The Weasel Goes Pop


American male culture fluctuates like a bobbing cocktail stork between being self-satisfied with its progressively earned enlightenment and believing that stone knives and hickory clubs work just fine, thank you. Here we are in just such a Paleolithic phase, in which Man finds pride not merely in salaries or learnedness or good works, but also in beer bellies and living-room Jets shrines. Adam Sandler, who doesn’t glorify contented dim-wittedness so much as telethon for it, is the moment’s Will Rogers, a Today’s Man ideal as unchallenging as a broken-in recliner.

That Sandler can often be brilliantly funny, at least outside of his movies, is hardly unusual or of consequence to Waterboy fans, for whom Big Daddy has been brought to the table with hopeful studio hearts. But is it another profit cow? Maybe not, because someone had the bright idea of pairing
Sandler with a five-year-old (Cole and Dylan Sprouse) and running the star through a Little Miss
scenario, thereby imposing a paternal dynamic where only incorrigible immaturity is expected. (You’d think they’d have Sandler relive the Jerry Lewis experience and maybe remake The Bellboy, but that is perhaps where SNL alumni fear to tread.) There are even tearful moments of orphan anxiety, with swelling score peaks you’d swear belong to the Julia Roberts movie playing next door.

As a slacking (but talented!) law-school grad with the rough idea of adopting his roommate’s illegit son in order to win back an errant girlfriend, Sandler is less goofy than spitefully self-absorbed, and most of the comedy feels like child abuse. Sandler embodies the ultimate nightmare sports dad, bellowing at a preschooler when he cries, taking him to the Blarney Stone, and letting him sleep in spilled food rather than interrupt the Rangers game.

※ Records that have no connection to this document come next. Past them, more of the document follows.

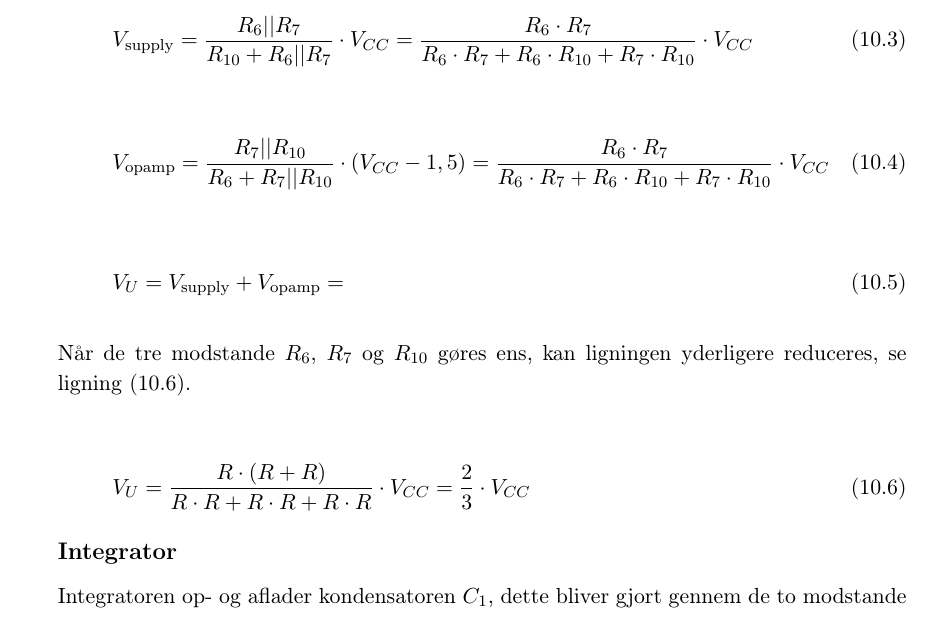
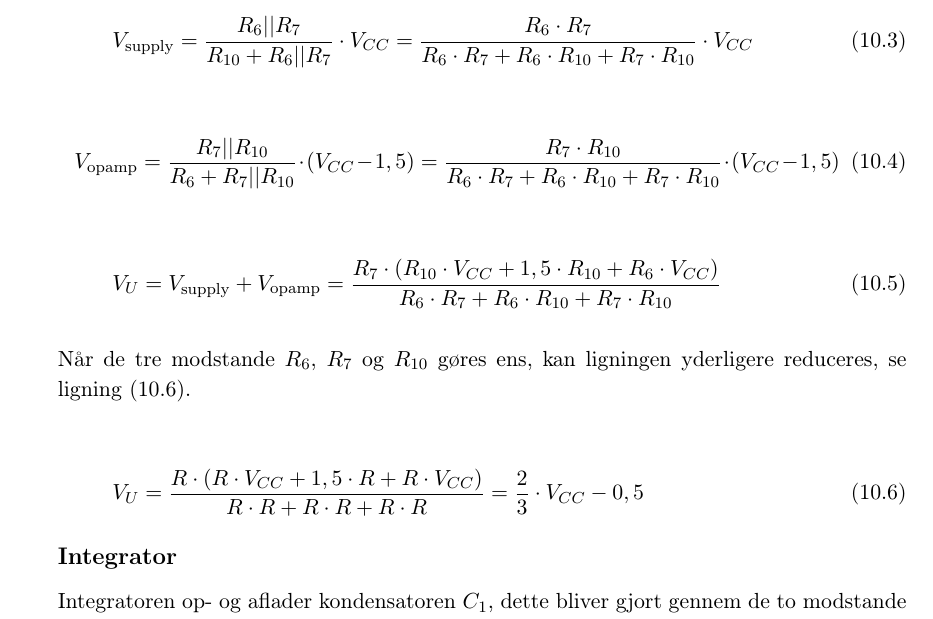
Before and after one commit to stillhunger/aau-eit-p3-2010, a LaTeX thesis (rapport/rapport.tex, which reads rapport/teknisk/volumenkontrol/appendiks-a-vco-frekvens.tex): part of page 49 of 54, cut so that both start at the same text. Compiled offline with pdfLaTeX.

Commit message:
Volumenkontrol.

```diff
--- a/rapport/teknisk/volumenkontrol/appendiks-a-vco-frekvens.tex
+++ b/rapport/teknisk/volumenkontrol/appendiks-a-vco-frekvens.tex
@@ -36,19 +36,19 @@ V_{\mathrm{supply}} = \frac{R_6||R_7}{R_{10} + R_6||R_7} \cdot V_{CC} = \frac{R_
 
 \begin{equation}
 \label{equ:appendiks-vco3b}
-V_{\mathrm{opamp}} = \frac{R_7||R_{10}}{R_6 + R_7||R_{10}} \cdot (V_{CC} - 1,5) = \frac{R_6 \cdot R_7}{R_6 \cdot R_7 + R_6 \cdot R_{10} + R_7 \cdot R_{10}} \cdot V_{CC}
+V_{\mathrm{opamp}} = \frac{R_7||R_{10}}{R_6 + R_7||R_{10}} \cdot (V_{CC} - 1,5) = \frac{R_7 \cdot R_{10}}{R_6 \cdot R_7 + R_6 \cdot R_{10} + R_7 \cdot R_{10}} \cdot (V_{CC} - 1,5)
 \end{equation}
 
 \begin{equation}
 \label{equ:appendiks-vco3c}
-V_U = V_{\mathrm{supply}} + V_{\mathrm{opamp}} =
+V_U = V_{\mathrm{supply}} + V_{\mathrm{opamp}} = \frac{R_7 \cdot (R_{10} \cdot V_{CC} + 1,5 \cdot R_{10} + R_6 \cdot V_{CC})}{R_6 \cdot R_7 + R_6 \cdot R_{10} + R_7 \cdot R_{10}}
 \end{equation}
 
 Når de tre modstande $R_6$, $R_7$ og $R_{10}$ gøres ens, kan ligningen yderligere reduceres, se ligning (\ref{equ:appendiks-vco4}).
 
 \begin{equation}
 \label{equ:appendiks-vco4}
-V_U = \frac{R \cdot (R + R)}{R \cdot R + R \cdot R + R \cdot R} \cdot V_{CC} = \frac{2}{3} \cdot V_{CC}
+V_U = \frac{R \cdot (R \cdot V_{CC} + 1,5 \cdot R + R \cdot V_{CC})}{R \cdot R + R \cdot R + R \cdot R} = \frac{2}{3} \cdot V_{CC} - 0,5
 \end{equation}
 
 \subsection*{Integrator}
```
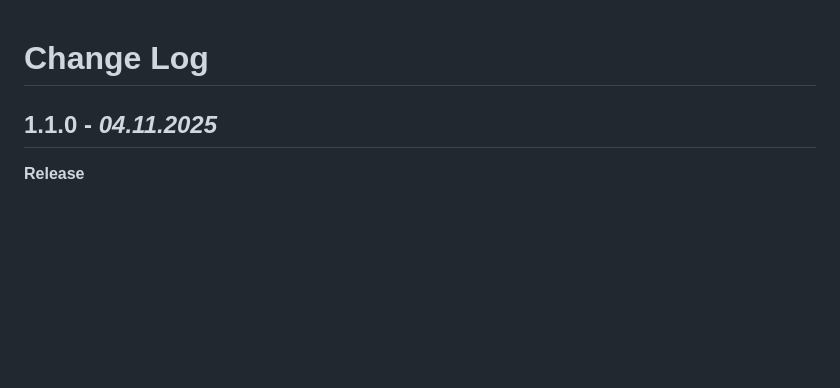
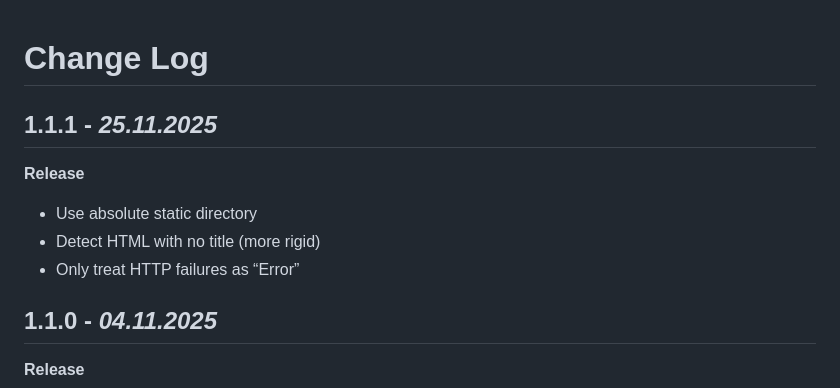
Before and after one commit to jayantur13/tabsync-cli, a Markdown page: Changelog.md, the part around the change. Drawn GitHub-style; blank space fills up the shorter version.

```diff
--- a/Changelog.md
+++ b/Changelog.md
@@ -1,4 +1,12 @@
 # Change Log
+
+## 1.1.1 - _25.11.2025_
+
+**Release**
+
+- Use absolute static directory
+- Detect HTML with no title (more rigid)
+- Only treat HTTP failures as “Error”
 
 ## 1.1.0 - _04.11.2025_
 
```
Also changed, not shown: README.md (+24 -8 lines), assets/images/edge-store.png (added), assets/images/github-release.png (added), 3 other files.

It doesn’t last, of course: Sandler straightens up, everybody admires his tenderness, Joey Lauren Adams does career time as his obscure object, Kristy Swanson and Lesley Mann both radiate career helplessness as blond bitches with ridiculous cleavage, and the whole megillah ends up in custody court. There are laughs (for instance, Sandler grilling
innocent kindergartners on substance abuse), and also bids for a wider audience—this is, after all, the only film guaranteed to be seen by every football player in Wisconsin that prominently features an openly endorsed, tongue-kissing gay couple. If nothing else, Big Daddy is an acknowledgment that cave dwelling ain’t what it used to be, despite the Chief Jay Strongbow wrestling moves and Hooters product placement.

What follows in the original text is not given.